Recently an article in the New York Times dated January 25, 2010 caught my attention; the title – “Insurer Steps Up Fight to Control Health Care Cost”. With regard to this publication, I state as President Obama did in his healthcare speech late last year, “that this issue must be resolved before healthcare can be delivered with the primary objective of providing the best possible care available, directly to patients.”
Increasingly, in my office practice the single most pervasive and negative factor each day are the therapeutic restrictions imposed by insurance carriers. In my personal opinion, patients are entitled to the best care available for any particular problem. This should be the basic platform of quality healthcare, yet insurance carriers have become increasingly obstructive in allowing this process to take its course. If the proposed mode of treatment is not covered, permission to initiate treatment is invariably delayed. Consequently, the healing process is prolonged, is generally less effective, the condition may become chronic and the cost of care is substantially increased. Currently, my office requires one full-time secretary to assist patients in attempting to resolve these issues in order to permit the initiation of proper treatment.
For example – just 3 weeks ago, a patient presented on a Saturday morning having sustained a severe skiing injury to the right shoulder on the previous day. At the resort where this occurred, an X-ray had been taken and interpreted as being normal. The patient was provided with analgesics and a sling and was sent home. On the Saturday morning following the injury of the previous day, the patient presented at our clinic in acute distress. Over the next 3 weeks, 12 laser therapy sessions were administered. This resulted in complete resolution of the problem.

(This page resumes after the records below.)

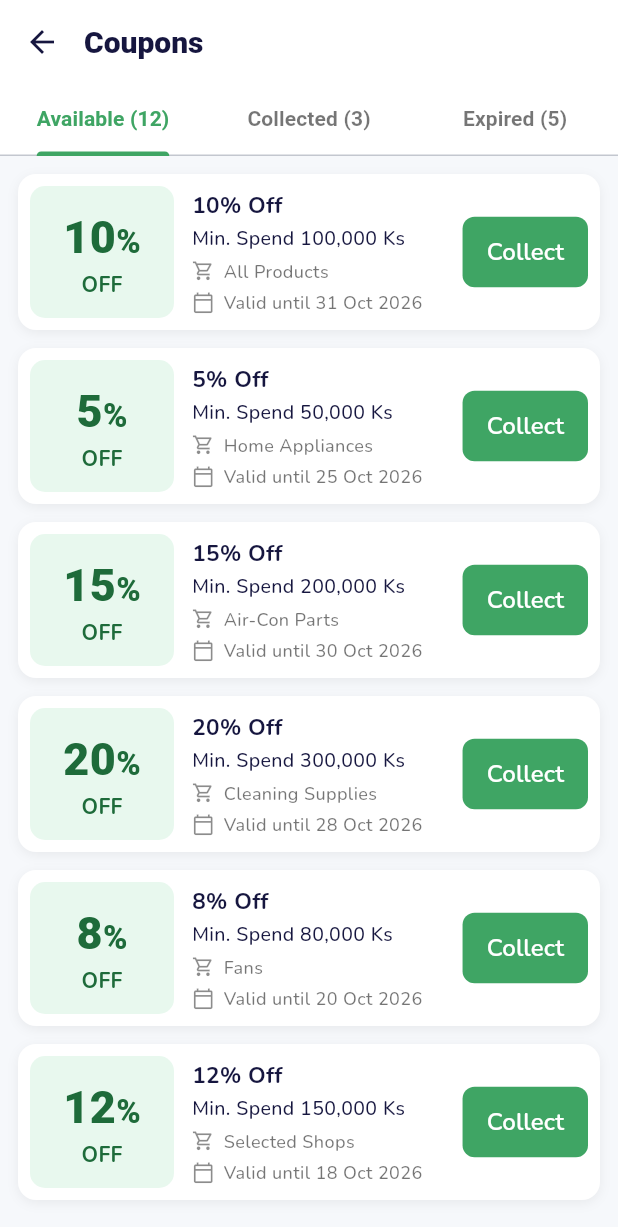
After one commit to Nyeint/putu_education, a Flutter app: the CouponView screen opened directly, on a phone screen of 412 x 824 dp. The commit adds this screen. Shown: the top 1227 px of the screen. Run offline on Flutter 3.47's test engine with Material 3 defaults, Android fonts, the phone set to English and light mode, and no system bars; our stand-ins replace audioplayers, cached_network_image, device_info_plus, dio, easy_localization, equatable and 14 more; missing offline and left inert: flutter_statusbarcolor_ns, markdown; accounts and stored records are empty; project files that could hold a hidden picture were left out.

Commit message:
feat: Update icon assets, add new coupon view, and enhance lessons and vocabulary layouts

```diff
--- /dev/null
+++ b/lib/features/coupon/coupon_view.dart
@@ -0,0 +1,172 @@
+import 'package:flutter/material.dart';
+
+const _green = Color(0xFF3FA564);
+const _greenDark = Color(0xFF1E6B3A);
+const _greenLight = Color(0xFFE8F8EE);
+const _navy = Color(0xFF16163F);
+
+class Coupon {
+  final int percent;
+  final int minSpend;
+  final String category;
+  final String validUntil;
+
+  const Coupon(this.percent, this.minSpend, this.category, this.validUntil);
+}
+
+// ponytail: static sample data, replace with API/bloc once the endpoint exists
+const _available = [
+  Coupon(10, 100000, 'All Products', '31 Oct 2026'),
+  Coupon(5, 50000, 'Home Appliances', '25 Oct 2026'),
+  Coupon(15, 200000, 'Air-Con Parts', '30 Oct 2026'),
+  Coupon(20, 300000, 'Cleaning Supplies', '28 Oct 2026'),
+  Coupon(8, 80000, 'Fans', '20 Oct 2026'),
+  Coupon(12, 150000, 'Selected Shops', '18 Oct 2026'),
+];
+
+class CouponView extends StatelessWidget {
+  const CouponView({super.key});
+
+  @override
+  Widget build(BuildContext context) {
+    return DefaultTabController(
+      length: 3,
+      child: Scaffold(
+        backgroundColor: const Color(0xFFF6F8FB),
+        appBar: AppBar(
+          backgroundColor: Colors.white,
+          elevation: 0,
+          foregroundColor: _navy,
+          titleSpacing: 0,
+          title: const Text('Coupons',
+              style: TextStyle(fontWeight: FontWeight.w800, fontSize: 20)),
+          bottom: const TabBar(
+            labelColor: _green,
+            unselectedLabelColor: Colors.black54,
+            indicatorColor: _green,
+            labelStyle: TextStyle(fontWeight: FontWeight.w600),
+            tabs: [
+              Tab(text: 'Available (12)'),
+              Tab(text: 'Collected (3)'),
+              Tab(text: 'Expired (5)'),
+            ],
+          ),
+        ),
+        body: TabBarView(
+          children: [
+            ListView.separated(
+              padding: const EdgeInsets.all(12),
+              itemCount: _available.length,
+              separatorBuilder: (_, __) => const SizedBox(height: 12),
+              itemBuilder: (_, i) => CouponCard(coupon: _available[i]),
+            ),
+            const Center(child: Text('No collected coupons')),
+            const Center(child: Text('No expired coupons')),
+          ],
+        ),
+      ),
+    );
+  }
+}
+
+class CouponCard extends StatelessWidget {
+  final Coupon coupon;
+  final VoidCallback? onCollect;
+
+  const CouponCard({super.key, required this.coupon, this.onCollect});
+
+  String _ks(int n) => n.toString().replaceAllMapped(
+      RegExp(r'\B(?=(\d{3})+(?!\d))'), (_) => ',');
+
+  Widget _meta(IconData icon, String text) => Row(
+        children: [
+          Icon(icon, size: 15, color: Colors.black45),
+          const SizedBox(width: 6),
+          Expanded(
+            child: Text(text,
+                overflow: TextOverflow.ellipsis,
+                style: const TextStyle(fontSize: 12, color: Colors.black54)),
+          ),
+        ],
+      );
+
+  @override
+  Widget build(BuildContext context) {
+    return Container(
+      padding: const EdgeInsets.all(8),
+      decoration: BoxDecoration(
+        color: Colors.white,
+        borderRadius: BorderRadius.circular(12),
+        boxShadow: const [
+          BoxShadow(color: Color(0x0F000000), blurRadius: 6, offset: Offset(0, 2)),
+        ],
+      ),
+      child: Row(
+        children: [
+          Container(
+            width: 96,
+            height: 88,
+            alignment: Alignment.center,
+            decoration: BoxDecoration(
+              color: _greenLight,
+              borderRadius: BorderRadius.circular(10),
+            ),
+            child: Column(
+              mainAxisSize: MainAxisSize.min,
+              children: [
+                Text.rich(
+                  TextSpan(
+                    text: '${coupon.percent}',
+                    style: const TextStyle(fontSize: 30, fontWeight: FontWeight.w800),
+                    children: const [
+                      TextSpan(text: '%', style: TextStyle(fontSize: 22)),
+                    ],
+                  ),
+                  style: const TextStyle(color: _greenDark),
+                ),
+                const Text('OFF',
+                    style: TextStyle(
+                        color: _greenDark,
+                        fontSize: 14,
+                        fontWeight: FontWeight.w700)),
+              ],
+            ),
+          ),
+          const SizedBox(width: 12),
+          Expanded(
+            child: Column(
+              crossAxisAlignment: CrossAxisAlignment.start,
+              children: [
+                Text('${coupon.percent}% Off',
+                    style: const TextStyle(
+                        color: _navy, fontSize: 15, fontWeight: FontWeight.w800)),
+                const SizedBox(height: 2),
+                Text('Min. Spend ${_ks(coupon.minSpend)} Ks',
+                    style: const TextStyle(
+                        color: _navy, fontSize: 13, fontWeight: FontWeight.w500)),
+                const SizedBox(height: 4),
+                _meta(Icons.shopping_cart_outlined, coupon.category),
+                const SizedBox(height: 4),
+                _meta(Icons.calendar_today_outlined,
+                    'Valid until ${coupon.validUntil}'),
+              ],
+            ),
+          ),
+          const SizedBox(width: 8),
+          ElevatedButton(
+            onPressed: onCollect ?? () {},
+            style: ElevatedButton.styleFrom(
+              backgroundColor: _green,
+              foregroundColor: Colors.white,
+              elevation: 0,
+              padding: const EdgeInsets.symmetric(horizontal: 16, vertical: 12),
+              shape: RoundedRectangleBorder(borderRadius: BorderRadius.circular(8)),
+            ),
+            child: const Text('Collect',
+                style: TextStyle(fontWeight: FontWeight.w600)),
+          ),
+        ],
+      ),
+    );
+  }
+}
--- a/lib/features/dashboard/lessons_view.dart
+++ b/lib/features/dashboard/lessons_view.dart
@@ -77,7 +77,8 @@ class LessonsView extends StatelessWidget {
             end: Alignment.bottomCenter,
             colors: <Color>[ColorResources.primary,ColorResources.primaryGradient]),
       ),
-      child: Column(
+      child: SingleChildScrollView(
+        child: Column(
         // mainAxisAlignment: MainAxisAlignment.spaceBetween,
         children: [
           Row(
@@ -117,6 +118,7 @@ class LessonsView extends StatelessWidget {
           SizedBox(height: 50,),
         ],
       ).pad(left: 16, right: 16, top: 3, bottom: 3),
+      ),
     );
   }
 }
--- a/lib/features/dashboard/progress_indicator.dart
+++ b/lib/features/dashboard/progress_indicator.dart
@@ -75,7 +75,7 @@ class ProgressIndicatorView extends StatelessWidget {
     final scoreProvider = context.watch<ScoreProvider>();
     return Container(
       padding: EdgeInsets.all(16),
-      width: context.width*0.8,
+      width: context.width*0.9,
       decoration: BoxDecoration(
         image: DecorationImage(
             image: AssetImage("assets/images/yellow_slider.png",),
--- a/lib/features/topics/presentation/pages/poemtory/poemtory_detail.dart
+++ b/lib/features/topics/presentation/pages/poemtory/poemtory_detail.dart
@@ -157,7 +157,7 @@ class _PoemToryDetailViewState extends State<PoemToryDetailView> {
         bottom: false,
         child: Scaffold(
           backgroundColor: ColorResources.background,
-          bottomNavigationBar: const BannerAdWidget(),
+          // bottomNavigationBar: const BannerAdWidget(),
           appBar: MyAppBar(
             titleWithGoBack: widget.data.title ?? '',
           ),
--- a/lib/features/topics/presentation/pages/poemtory/poemtory_list_view.dart
+++ b/lib/features/topics/presentation/pages/poemtory/poemtory_list_view.dart
@@ -7,7 +7,6 @@ import 'package:flutter/gestures.dart';
 import 'package:flutter/material.dart';
 import 'package:flutter_bloc/flutter_bloc.dart';
 import 'package:flutter_svg/svg.dart';
-import 'package:go_router/go_router.dart';
 import 'package:markdown/markdown.dart' as markdown;
 import 'package:pull_to_refresh/pull_to_refresh.dart';
 import 'package:putu_education/app/config/config.dart';
@@ -273,7 +272,7 @@ class _PoemToryListViewState extends State<PoemToryListView> {
               bloc: _poemtoryBloc,
               builder: (context, state) => SmartRefresher(
                 controller: _refreshController,
-                enablePullDown: true,
+                enablePullDown: false,
                 enablePullUp: state.hasMore,
                 header: WaterDropHeader(),
                 onRefresh: _onRefresh,
--- a/lib/features/topics/presentation/pages/vocab/vocabulary_view.dart
+++ b/lib/features/topics/presentation/pages/vocab/vocabulary_view.dart
@@ -259,7 +259,7 @@ class _VocabularyViewState extends State<VocabularyView> {
   Widget build(BuildContext context) {
     return Scaffold(
       backgroundColor: ColorResources.background,
-      bottomNavigationBar: const BannerAdWidget(),
+      // bottomNavigationBar: const BannerAdWidget(),
       appBar: MyAppBar(
         titleWithGoBack: tr('vocabulary'),
       ),
@@ -305,7 +305,7 @@ class _VocabularyViewState extends State<VocabularyView> {
                     Flexible(
                       child: SmartRefresher(
                         controller: _refreshController,
-                        enablePullDown: true,
+                        enablePullDown: false,
                         enablePullUp: state.hasMore,
                         header: WaterDropHeader(),
                         onRefresh: _onRefresh,
```
Also changed, not shown: lib/features/topics/presentation/pages/games/calculate_game.dart (+10 -11 lines), lib/features/topics/presentation/pages/games/counting_game.dart (+12 -5 lines), lib/features/topics/presentation/pages/games/sentence_sort_game.dart (+14 -7 lines), lib/features/topics/presentation/pages/games/word_game.dart (+14 -6 lines), lib/features/topics/presentation/pages/games/word_sort_game.dart (+14 -7 lines), assets/icons/check.png, assets/icons/check1.png (added), assets/icons/next_active.png, assets/icons/next_active1.png (added), assets/icons/next_inactive.png, assets/icons/next_inactive1.png (added), 1 other file.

An orthopedic consult, requested initially, has still not reached the head of the waiting line. An MRI performed 2 weeks after treatment had been initiated, reported the presence of a Hill-Sachs fracture and extensive ligamentous and other soft tissue damage.
If the parents of this 15 year old boy had not been willing to short-circuit the system, institution of therapy would have been delayed, the course of treatment prolonged with undoubtedly a less than an optimal outcome. This is a clear-cut example where early treatment consistently applied and monitored can achieve an optimal result, devoid of any other considerations. It has still not been determined whether there is insurance coverage although both parents are high level professionals and are “supposedly” covered by several insurance policies. Incidentally, the patient has made a complete recovery, including a normal pain-free range of motion of the left shoulder, while the insurance battle rages on.
The hours of secretarial time wasted on paperwork and telephone calls required in order to stimulate carriers to honour their obligation is becoming increasingly complex and invasive. As we all know from personal experience insurance companies and their sales minions are happy to sell policies and collect premiums. Their glowing ads promise security, unlimited benefits and infiltrate the media at all levels. At the same time, the series of hurdles imposed on the way to compensation is becoming insurmountable. These imposed economics overshadow the need for both urgent and high quality care, which should be the primary concern. The result – an impasse in the delivery of healthcare, strangled by carriers primarily interested in profit margins. The ramifications of this state of affairs are negative from every perspective, particularly when an immediate and positive approach is so essential. No one appears to be pro-active in the struggle to correct these deficiencies, which play a major role in the breakdown of healthcare delivery systems. Before we can continue to move forward in a positive manner, this impediment must be removed.